Version comparison data
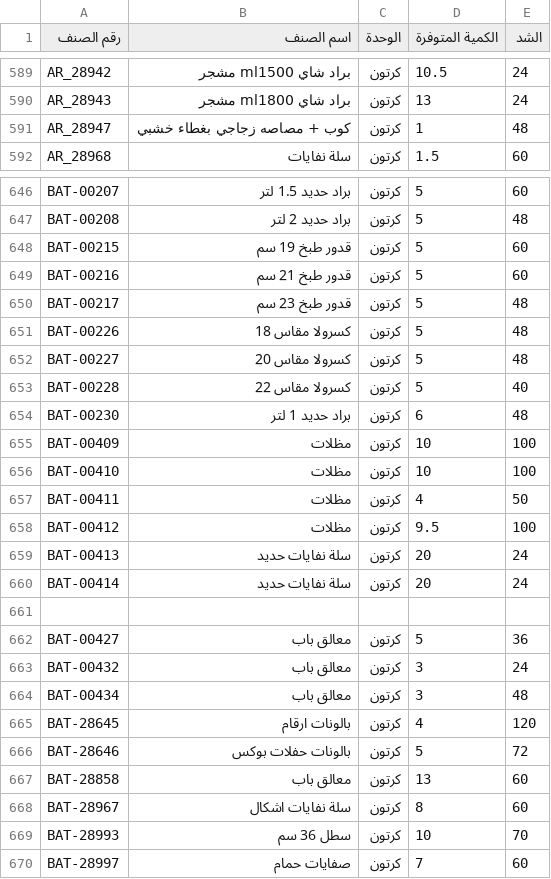
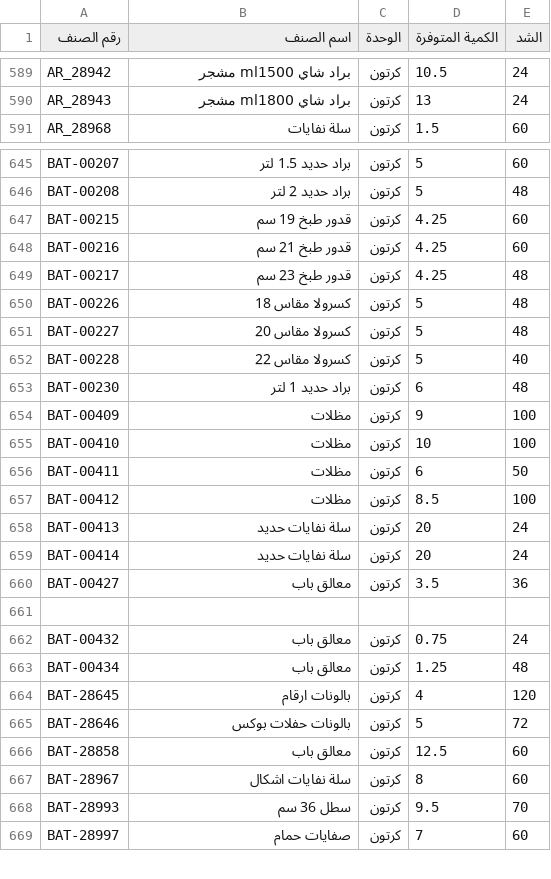
Before and after one commit to al-hzmi/inventory-system, a TSV file: data/jeddah.tsv, drawn as a sheet; only a part is shown, gaps mark what is left out; the diff covers the shown part only.

```diff
--- a/data/jeddah.tsv
+++ b/data/jeddah.tsv
@@ -590,3 +590,2 @@ AR_28942	براد شاي ml1500 مشجر	كرتون	10.5	24
 AR_28943	براد شاي ml1800 مشجر	كرتون	13	24			
-AR_28947	كوب + مصاصه زجاجي بغطاء خشبي	كرتون	1	48			
 AR_28968	سلة نفايات	كرتون	1.5	60			
@@ -647,5 +646,5 @@ BAT-00207	براد حديد 1.5 لتر	كرتون	5	60
 BAT-00208	براد حديد 2 لتر	كرتون	5	48			
-BAT-00215	قدور طبخ 19 سم	كرتون	5	60			
-BAT-00216	قدور طبخ 21 سم	كرتون	5	60			
-BAT-00217	قدور طبخ 23 سم	كرتون	5	48			
+BAT-00215	قدور طبخ 19 سم	كرتون	4.25	60			
+BAT-00216	قدور طبخ 21 سم	كرتون	4.25	60			
+BAT-00217	قدور طبخ 23 سم	كرتون	4.25	48			
 BAT-00226	كسرولا مقاس 18	كرتون	5	48			
@@ -654,17 +653,17 @@ BAT-00228	كسرولا مقاس 22	كرتون	5	40
 BAT-00230	براد حديد 1 لتر	كرتون	6	48			
-BAT-00409	مظلات	كرتون	10	100			
+BAT-00409	مظلات	كرتون	9	100			
 BAT-00410	مظلات	كرتون	10	100			
-BAT-00411	مظلات	كرتون	4	50			
-BAT-00412	مظلات	كرتون	9.5	100			
+BAT-00411	مظلات	كرتون	6	50			
+BAT-00412	مظلات	كرتون	8.5	100			
 BAT-00413	سلة نفايات حديد	كرتون	20	24			
 BAT-00414	سلة نفايات حديد	كرتون	20	24			
-							
-BAT-00427	معالق باب	كرتون	5	36			
-BAT-00432	معالق باب	كرتون	3	24			
-BAT-00434	معالق باب	كرتون	3	48			
+BAT-00427	معالق باب	كرتون	3.5	36			
+							
+BAT-00432	معالق باب	كرتون	0.75	24			
+BAT-00434	معالق باب	كرتون	1.25	48			
 BAT-28645	بالونات ارقام	كرتون	4	120			
 BAT-28646	بالونات حفلات بوكس	كرتون	5	72			
-BAT-28858	معالق باب	كرتون	13	60			
+BAT-28858	معالق باب	كرتون	12.5	60			
 BAT-28967	سلة نفايات اشكال	كرتون	8	60			
-BAT-28993	سطل 36 سم	كرتون	10	70			
+BAT-28993	سطل 36 سم	كرتون	9.5	70			
 BAT-28997	صفايات حمام	كرتون	7	60			
```
Also changed, not shown: 8 added rows, 7 removed rows and 42 edited cells elsewhere in this file.
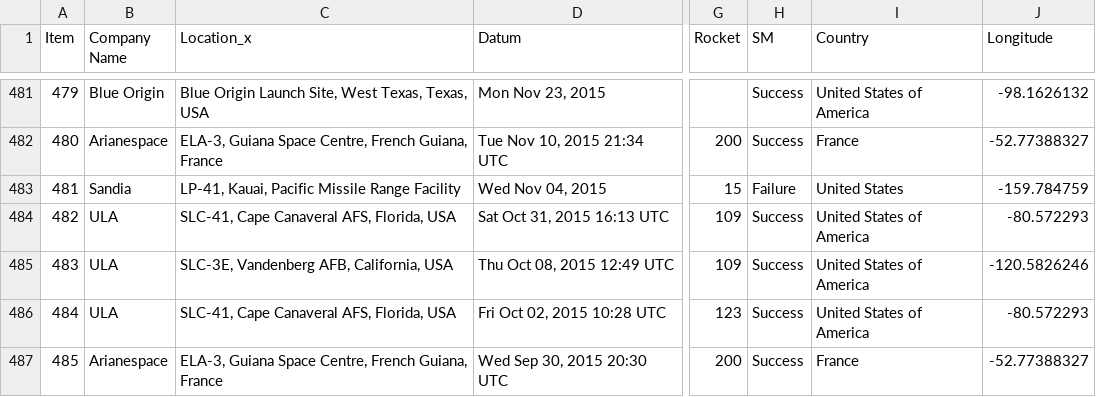
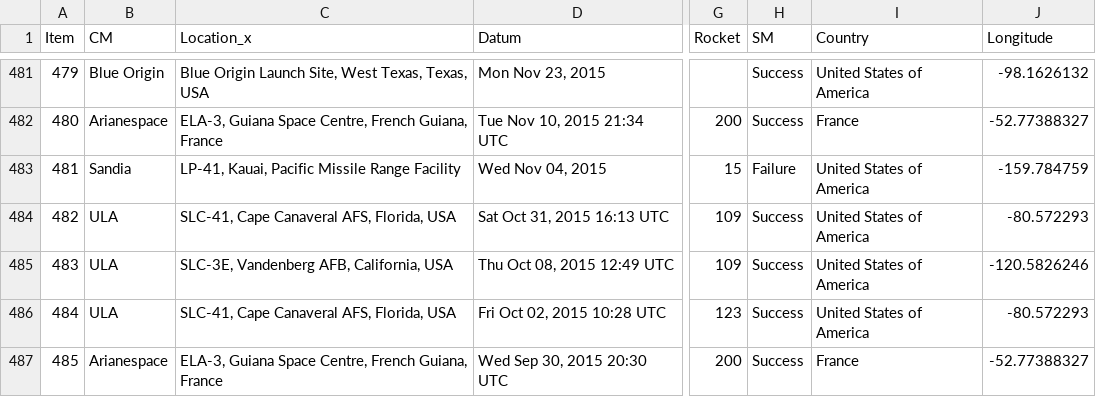
Before and after one commit to rbur0007/FIT3179, a CSV file: spacelaunch_decade_addition.csv, drawn as a sheet; only a part is shown, gaps mark what is left out; the diff names each change by its address in the sheet, - before the commit and + after, or states it on an @@ line.

Commit message:
Update spacelaunch_decade_addition.csv

```diff
--- a/spacelaunch_decade_addition.csv
+++ b/spacelaunch_decade_addition.csv
-B1: Company Name
+B1: CM
-I483 (Country): United States
+I483 (Country): United States of America
```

◆ WHAT YOU NEED TO DO: What is the number of lines in the preceding entries that hold the string "jeddah"? Give it alone.

◆ SOLVED EXERCISE: 3